In this book, the author draws on sources as diverse as the philosophy of Merleau-Ponty, Balinese shamanism, Apache storytelling, and his own experience as an accomplished sleight-of-hand magician to reveal the subtle dependence of human cognition on the natural environment. He explores the character of perception and excavates the sensual foundations of language, which — even at its most abstract — echoes the calls and cries of the earth.
Subjects - Trove: Environmental philosophy; Nature -- Effect of human beings on; Human beings -- Effect of environment on; Human body (Philosophy); Human ecology; Perception (Philosophy); Philosophy of nature; Sense (Philosophy); PHILOSOPHY -- Movements -- Humanism; Body, Human (Philosophy); Human ecology; Philosophy of nature
Contents - Trove:
Ch 1. The Ecology of Magic: A Personal Introduction to the Inquiry
Ch 2. Philosophy on the Way to Ecology: A Technical Introduction to the Inquiry
Ch 3. The Flesh of Language
Ch 4. Animism and the Alphabet
Ch 5. In the Landscape of Language
Ch 6. Time, Space, and the Eclipse of the Earth
Ch 7. The Forgetting and Remembering of the Air
Coda: Turning Inside Out.
"Long awaited, revolutionary...This book ponders the violent disconnection of the body from the natural world and what this means about how we live and die in it." -- Los Angeles Times
Penguin Random House: Winner of the International Lannan Literary Award for Nonfiction
Animal tracks, word magic, the speech of stones, the power of letters, and the taste of the wind all figure prominently in this intellectual tour de force that returns us to our senses and to the sensuous terrain that sustains us. This major work of ecological philosophy startles the senses out of habitual ways of perception.
For a thousand generations, human beings viewed themselves as part of the wider community of nature, and they carried on active relationships not only with other people with other animals, plants, and natural objects (including mountains, rivers, winds, and weather patters) that we have only lately come to think of as “inanimate.” How, then, did humans come to sever their ancient reciprocity with the natural world? What will it take for us to recover a sustaining relation with the breathing earth?
In The Spell of the Sensuous David Abram draws on sources as diverse as the philosophy of Merleau-Ponty, Balinese shamanism, Apache storytelling, and his own experience as an accomplished sleight-of-hand of magician to reveal the subtle dependence of human cognition on the natural environment. He explores the character of perception and excavates the sensual foundations of language, which – even at its most abstract – echoes the calls and cries of the earth. On every page of this lyrical work, Abram weaves his arguments with a passion, a precision, and an intellectual daring that recall such writers as Loren Eisleley, Annie Dillard, and Barry Lopez.

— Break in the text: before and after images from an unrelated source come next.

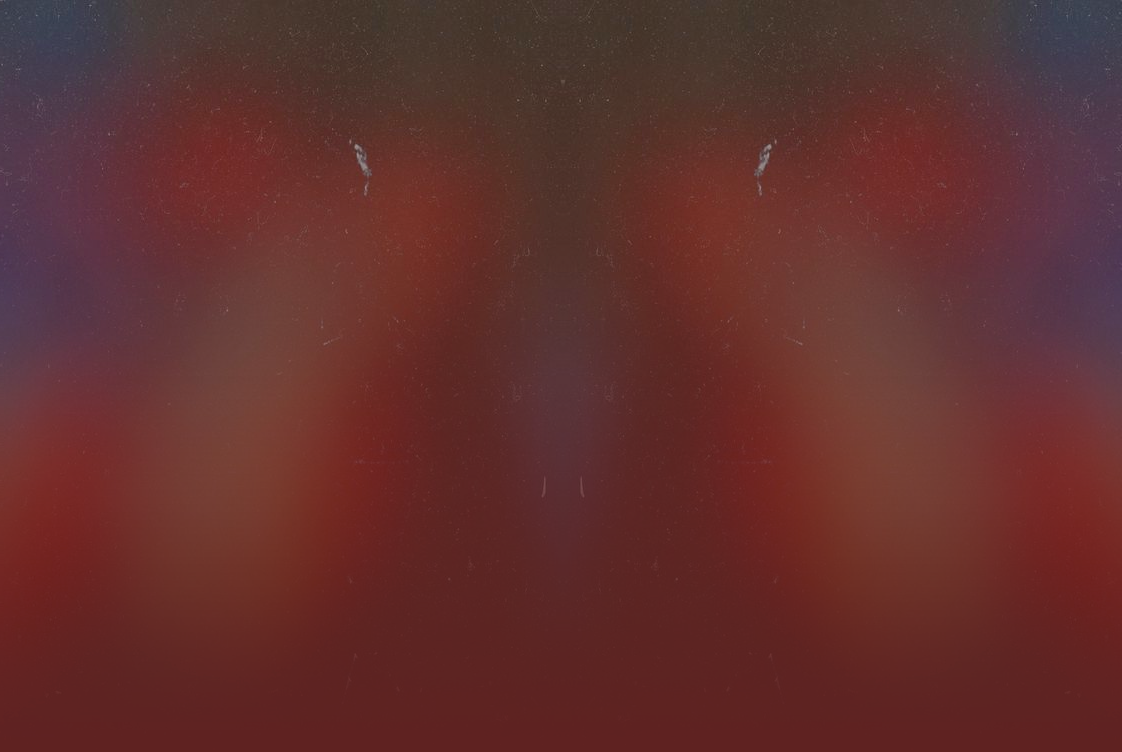
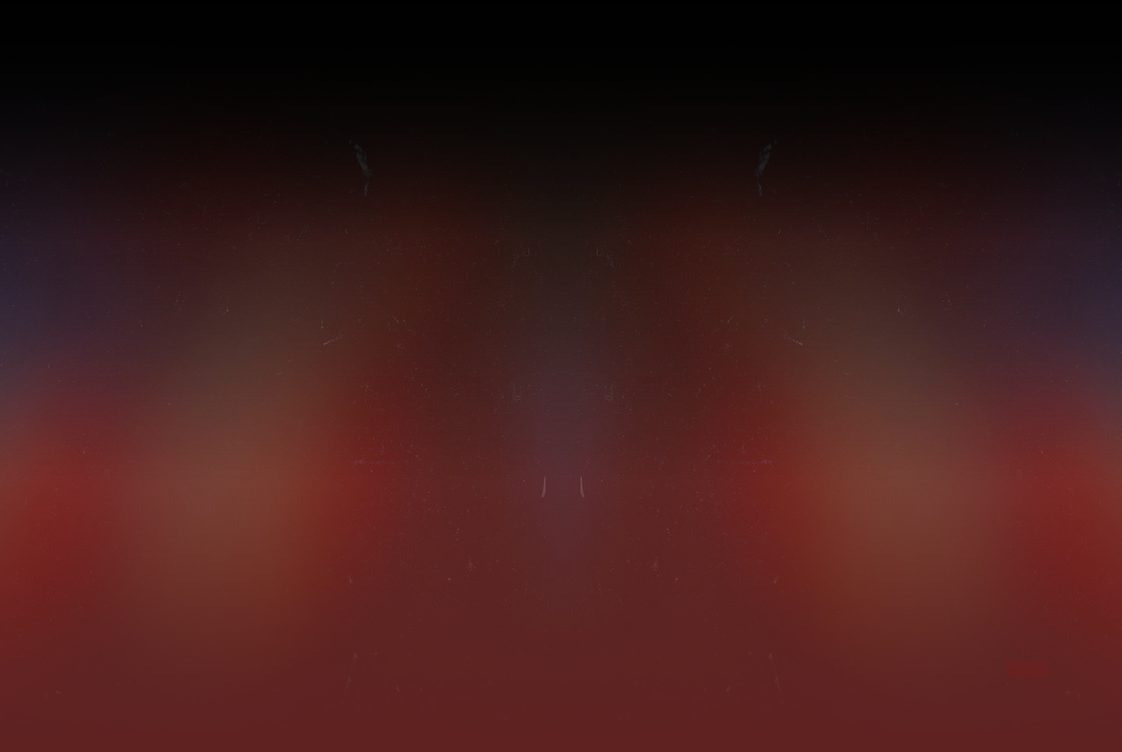
add Glitch effect - Card effect

diff --git a/css/artist.css b/css/artist.css
@@ -1,20 +1,49 @@
+@import url('https://fonts.googleapis.com/css2?family=Darker+Grotesque&family=Passion+One:wght@700&display=swap');
 
 *{
     margin: 0;
     padding: 0;
     box-sizing: border-box;
+    font-family: 'Darker Grotesque', sans-serif;
 }
-
+h2,.glitch span, .Titre .glitch span{
+    font-family: 'Passion One', cursive;
+}
 body {
     min-height: 100vh;
-    background-image: url("../img/fond.png");
+    background-image: url("../img/fond2.jpg");
     width: 100%;
     background-size: cover;
     background-position: center;
     background-repeat: no-repeat;
     background-attachment: fixed;
 }
+.Titre .bubble .triangle{
+    content: "";
+    color: #702220;
+    position: absolute;
+    height: 300px;
+    width: 300px;
+    clip-path: polygon(100% 100%, 0 100%, 100% 40%);
 
+}
+.Titre .glitch {
+    font-size: 6em;
+    position: relative;
+    display: flex;
+    justify-content: center;
+    padding-top: 40px;
+
+}
+.Titre .glitch span{
+    padding-top: 40px;
+}
+.Titre{
+    background-color: black;
+    height: 250px;
+    text-align: center;
+    opacity: 85%;
+}
 .container {
     position: relative;
     display: flex;
@@ -23,25 +52,28 @@ body {
     padding: 40px 0;
     flex-wrap: wrap;
 }
-
 .container .box{
     position: relative;
     width: 320px;
-    height: 400px;
-    color:#24282E;
+    height: 340px;
+    color:#333942;
     display: flex;
     align-items: center;
     margin: 20px 30px;
     transition: 0.5s;
     flex-direction: column;
     text-align: center;
-    background: linear-gradient(95deg, #131317, #1e1e26);
+    background: linear-gradient(95deg, #131317,#0B0B0A);
     border-radius: 10px;
+    border-style: inset ;
+    opacity: 95%;
+    box-shadow: 0.25em 0.25em 10px #441A17, -0.5em -0.5em 15px black;
 }
+
 .box:hover{
     background: linear-gradient(45deg, #131317, #1e1e26);
     transform: translateY(-15px);
-    color: #6A6A6A;
+    color: #9DA6B3;
 }
 
 /*Block members*/
@@ -57,12 +89,72 @@ body {
     margin-top: 1rem;
     width: 90%;
 }
-
-.container .box .content h2 {
-    font-size: 2em;
-    color: #24282E;
+/*Glitch title Effect*/
+.glitch {
+    font-size: 1.3em;
+    color: white;
+    font-weight: 700;
+    text-transform: uppercase;
+    text-shadow: 0.05em 0 0 rgba(255,0,0,0.75),-0.025em -0.05em 0 rgba(0,255,0,0.75),0.025em 0.05em 0 rgba(0,0,255,0.75);
+    animation: glitch 500ms infinite;
+    position: relative;
+    left: 0;
+    top: 0;
 }
+.glitch span, .Titre .glitch span{
+    position: absolute;
+    top: 0;
+}
+.glitch span:first-child{
+    animation: glitch 650ms infinite;
+    clip-path: polygon(0 0, 100% 0,100% 45%, 0 45%);
+    transform: translate(-.025em, -0.0125em);
+    opacity: 0.8;
+}
+.glitch span:last-child{
+    animation: glitch 375ms infinite;
+    clip-path: polygon(0 80%, 100% 20%,100% 100%, 0 100%);
+    transform: translate(0.0125em, 0.025em);
+    opacity: 0.8;
+}
+@keyframes glitch {
+    0%{
+        text-shadow: 0.05em 0 0 rgba(255,0,0,0.75),
+        -0.05em -0.025em 0 rgba(0,255,0,0.75),
+        -0.025em 0.05em 0 rgba(0,0,255,0.75);
+    }
+    14%{
+        text-shadow: 0.05em 0 0 rgba(255,0,0,0.75),
+        -0.05em -0.025em 0 rgba(0,255,0,0.75),
+        -0.025em 0.05em 0 rgba(0,0,255,0.75);
+    }
+    15%{
+        text-shadow: -0.05em -0.025em 0 rgba(255,0,0,0.75),
+        0.025em 0.025em 0 rgba(0,255,0,0.75),
+        -0.05em -0.05em 0 rgba(0,0,255,0.75);
+    }
+    49%{
+        text-shadow: -0.05em -0.025em 0 rgba(255,0,0,0.75),
+        0.025em 0.025em 0 rgba(0,255,0,0.75),
+        -0.05em -0.05em 0 rgba(0,0,255,0.75);
+    }
+    50%{
+        text-shadow: 0.025em 0.05em 0 rgba(255,0,0,0.75),
+        0.05em 0 0 rgba(0,255,0,0.75),
+        0em -0.05em 0 rgba(0,0,255,0.75);
+    }
+    99%{
+        text-shadow: 0.025em 0.05em 0 rgba(255,0,0,0.75),
+        0.05em 0 0 rgba(0,255,0,0.75),
+        0em -0.05em 0 rgba(0,0,255,0.75);
+    }
+    100%{
+        text-shadow: -0.025em 0 0 rgba(255,0,0,0.75),
+        -0.025em -0.025em 0 rgba(0,255,0,0.75),
+        -0.025em -0.05em 0 rgba(0,0,255,0.75);
+    }
 
+}
 .container .box .content p {
     font-size: 1.1em;
     color: #fff;
@@ -72,20 +164,38 @@ body {
 
 .moreInfo a{
     position: absolute;
-    bottom: 0;
+    bottom: 10px;
     right: 0;
     padding: 10px;
     width: 40%;
     text-decoration: none;
-    color: black;
+    color: #333942;
     font-size: 1.3em;
     font-weight: bold;
+}
+.moreInfo a:hover{
+    color: #9DA6B3;
 }
 .image  {
     width: 50%;
     margin-top: -15px;
     margin-bottom: 10px;
     border-radius: 50%;
+    border: thick double #702220;
+    box-shadow: 0.25em 0.25em 10px #441A17, -0.5em -0.5em 15px black;
+
+}
+/*Reduce de effect if someone want to not put animation*/
+@media (prefers-reduced-motion: reduce) {
+    *, ::before, ::after {
+        animation-delay: -1ms !important;
+        animation-duration: 1ms !important;
+        animation-iteration-count: 1 !important;
+        background-attachment: initial !important;
+        scroll-behavior: auto !important;
+        transition-duration: 0s !important;
+        transition-delay: 0s !important;
+    }
 }
 
 

diff --git a/template/artist.html b/template/artist.html
@@ -6,21 +6,22 @@
 </head>
 <!--Block Body-->
 <body>
-<section>
+<section class="Titre">
+    <div class="Bubble">
+        <h2 class="glitch"><span aria-hidden="true">Artiste</span>Artiste<span aria-hidden="true">Artiste</span></h2>
+        <div class="triangle"></div>
+    </div>
 
 </section>
 
 <!--Artist Card With Infomations-->
 <div id="artistContainer" class="container">
     {{range .}}
-
         <div class="box">
-
             <img class="image" src={{.Image}} alt="artist">
             <div class="content">
-                <h2>{{.Name}}</h2>
+                <h2 class="glitch"><span aria-hidden="true"><span aria-hidden="true">{{.Name}}</span>{{.Name}}</span>{{.Name}}</h2>
                 <p> {{.CreationDate}} </p>
-                <!--information cachée : input = hidden-->
                 <div class="membres">
                     {{range .Members}}
                             <span>{{.}}</span>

Goodreads: David Abram (born June 24, 1957) is an American philosopher, cultural ecologist, and performance artist, best known for his work bridging the philosophical tradition of phenomenology with environmental and ecological issues. He is the author of Becoming Animal: An Earthly Cosmology, published in 2010 and of The Spell of the Sensuous: Perception and Language in a More-than-Human World, for which he received, among other awards, the international Lannan Literary Award for Nonfiction. Abram is founder and creative director of the Alliance for Wild Ethics (AWE); his essays on the cultural causes and consequences of ecological disarray have appeared often in such journals as Orion, Environmental Ethics, Parabola, Tikkun, and The Ecologist, as well as in numerous anthologies.